[PROVIDED DATA Boundary: Start]

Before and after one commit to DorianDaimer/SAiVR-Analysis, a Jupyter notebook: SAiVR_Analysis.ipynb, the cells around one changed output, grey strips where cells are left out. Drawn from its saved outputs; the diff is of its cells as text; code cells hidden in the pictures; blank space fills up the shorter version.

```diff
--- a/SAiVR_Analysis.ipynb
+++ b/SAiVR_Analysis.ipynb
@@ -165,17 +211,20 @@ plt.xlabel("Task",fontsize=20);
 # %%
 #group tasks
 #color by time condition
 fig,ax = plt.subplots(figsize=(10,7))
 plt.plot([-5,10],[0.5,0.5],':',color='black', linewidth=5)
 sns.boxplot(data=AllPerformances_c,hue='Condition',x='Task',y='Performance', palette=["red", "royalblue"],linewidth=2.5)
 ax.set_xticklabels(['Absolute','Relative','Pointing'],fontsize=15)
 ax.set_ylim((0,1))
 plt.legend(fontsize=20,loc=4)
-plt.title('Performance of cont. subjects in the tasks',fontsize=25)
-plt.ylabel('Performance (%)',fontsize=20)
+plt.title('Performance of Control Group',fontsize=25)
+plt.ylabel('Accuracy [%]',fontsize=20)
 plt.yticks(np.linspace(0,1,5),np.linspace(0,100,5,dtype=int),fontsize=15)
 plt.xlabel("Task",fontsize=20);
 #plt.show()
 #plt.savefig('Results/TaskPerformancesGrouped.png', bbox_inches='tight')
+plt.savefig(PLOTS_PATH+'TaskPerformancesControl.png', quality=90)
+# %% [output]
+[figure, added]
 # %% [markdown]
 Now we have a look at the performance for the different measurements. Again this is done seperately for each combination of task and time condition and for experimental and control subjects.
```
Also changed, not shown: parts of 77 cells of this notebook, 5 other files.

[PROVIDED DATA Boundary: End]

WHAT YOU NEED TO DO: Repeat the records above exactly.

TASK RESULT:
Before and after one commit to DorianDaimer/SAiVR-Analysis, a Jupyter notebook: SAiVR_Analysis.ipynb, the cells around one changed output, grey strips where cells are left out. Drawn from its saved outputs; the diff is of its cells as text; code cells hidden in the pictures; blank space fills up the shorter version.

```diff
--- a/SAiVR_Analysis.ipynb
+++ b/SAiVR_Analysis.ipynb
@@ -165,17 +211,20 @@ plt.xlabel("Task",fontsize=20);
 # %%
 #group tasks
 #color by time condition
 fig,ax = plt.subplots(figsize=(10,7))
 plt.plot([-5,10],[0.5,0.5],':',color='black', linewidth=5)
 sns.boxplot(data=AllPerformances_c,hue='Condition',x='Task',y='Performance', palette=["red", "royalblue"],linewidth=2.5)
 ax.set_xticklabels(['Absolute','Relative','Pointing'],fontsize=15)
 ax.set_ylim((0,1))
 plt.legend(fontsize=20,loc=4)
-plt.title('Performance of cont. subjects in the tasks',fontsize=25)
-plt.ylabel('Performance (%)',fontsize=20)
+plt.title('Performance of Control Group',fontsize=25)
+plt.ylabel('Accuracy [%]',fontsize=20)
 plt.yticks(np.linspace(0,1,5),np.linspace(0,100,5,dtype=int),fontsize=15)
 plt.xlabel("Task",fontsize=20);
 #plt.show()
 #plt.savefig('Results/TaskPerformancesGrouped.png', bbox_inches='tight')
+plt.savefig(PLOTS_PATH+'TaskPerformancesControl.png', quality=90)
+# %% [output]
+[figure, added]
 # %% [markdown]
 Now we have a look at the performance for the different measurements. Again this is done seperately for each combination of task and time condition and for experimental and control subjects.
```
Also changed, not shown: parts of 77 cells of this notebook, 5 other files.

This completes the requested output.